• _ASSIGNMENT_
Every entry below must be retyped exactly, and the pictures must be left out.

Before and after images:
-- -- --
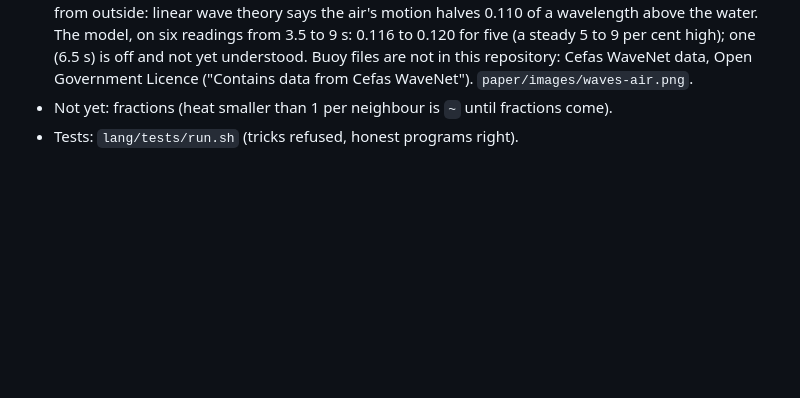
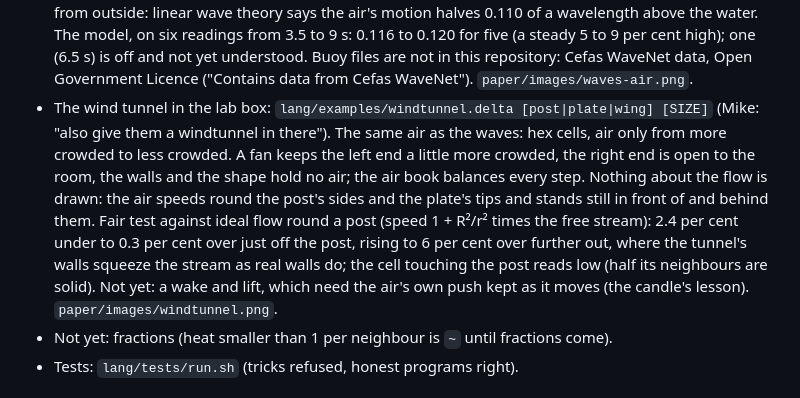
Before and after one commit to mikehebblethwaite-hub/d-math, a Markdown page: README.md, the part around the change. GitHub-like rendering; blank space fills up the shorter version.

Commit message:
windtunnel.delta: the lab box's wind tunnel (post, plate, wing): air only from crowded to less crowded, fan and open end, air book exact. Ideal flow round a post within 2.4% of theory off the surface; no wake or lift yet (needs momentum)
Co-Authored-By: Claude Opus 5.5 <noreply@anthropic.com>

```diff
--- a/README.md
+++ b/README.md
@@ -213,6 +213,15 @@ turn the assembly text into the program file.
   water. The model, on six readings from 3.5 to 9 s: 0.116 to 0.120 for five (a steady 5 to 9 per cent high); one (6.5 s)
   is off and not yet understood. Buoy files are not in this repository: Cefas WaveNet data, Open Government Licence
   ("Contains data from Cefas WaveNet"). `paper/images/waves-air.png`.
+- The wind tunnel in the lab box: `lang/examples/windtunnel.delta [post|plate|wing] [SIZE]` (Mike: "also give them a
+  windtunnel in there"). The same air as the waves: hex cells, air only from more crowded to less crowded. A fan keeps
+  the left end a little more crowded, the right end is open to the room, the walls and the shape hold no air; the air
+  book balances every step. Nothing about the flow is drawn: the air speeds round the post's sides and the plate's tips
+  and stands still in front of and behind them. Fair test against ideal flow round a post (speed 1 + R²/r² times the
+  free stream): 2.4 per cent under to 0.3 per cent over just off the post, rising to 6 per cent over further out, where
+  the tunnel's walls squeeze the stream as real walls do; the cell touching the post reads low (half its neighbours are
+  solid). Not yet: a wake and lift, which need the air's own push kept as it moves (the candle's lesson).
+  `paper/images/windtunnel.png`.
 - Not yet: fractions (heat smaller than 1 per neighbour is `~` until fractions come).
 - Tests: `lang/tests/run.sh` (tricks refused, honest programs right).
 
```
Also changed, not shown: HISTORY.md (+3 -0 lines), paper/images/windtunnel.png (added), 1 other file.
-- -- --
• _SOLUTION FOR THIS TASK_
Before and after one commit to mikehebblethwaite-hub/d-math, a Markdown page: README.md, the part around the change. GitHub-like rendering; blank space fills up the shorter version.

Commit message:
windtunnel.delta: the lab box's wind tunnel (post, plate, wing): air only from crowded to less crowded, fan and open end, air book exact. Ideal flow round a post within 2.4% of theory off the surface; no wake or lift yet (needs momentum)
Co-Authored-By: Claude Opus 5.5 <noreply@anthropic.com>

```diff
--- a/README.md
+++ b/README.md
@@ -213,6 +213,15 @@ turn the assembly text into the program file.
   water. The model, on six readings from 3.5 to 9 s: 0.116 to 0.120 for five (a steady 5 to 9 per cent high); one (6.5 s)
   is off and not yet understood. Buoy files are not in this repository: Cefas WaveNet data, Open Government Licence
   ("Contains data from Cefas WaveNet"). `paper/images/waves-air.png`.
+- The wind tunnel in the lab box: `lang/examples/windtunnel.delta [post|plate|wing] [SIZE]` (Mike: "also give them a
+  windtunnel in there"). The same air as the waves: hex cells, air only from more crowded to less crowded. A fan keeps
+  the left end a little more crowded, the right end is open to the room, the walls and the shape hold no air; the air
+  book balances every step. Nothing about the flow is drawn: the air speeds round the post's sides and the plate's tips
+  and stands still in front of and behind them. Fair test against ideal flow round a post (speed 1 + R²/r² times the
+  free stream): 2.4 per cent under to 0.3 per cent over just off the post, rising to 6 per cent over further out, where
+  the tunnel's walls squeeze the stream as real walls do; the cell touching the post reads low (half its neighbours are
+  solid). Not yet: a wake and lift, which need the air's own push kept as it moves (the candle's lesson).
+  `paper/images/windtunnel.png`.
 - Not yet: fractions (heat smaller than 1 per neighbour is `~` until fractions come).
 - Tests: `lang/tests/run.sh` (tricks refused, honest programs right).
 
```
Also changed, not shown: HISTORY.md (+3 -0 lines), paper/images/windtunnel.png (added), 1 other file.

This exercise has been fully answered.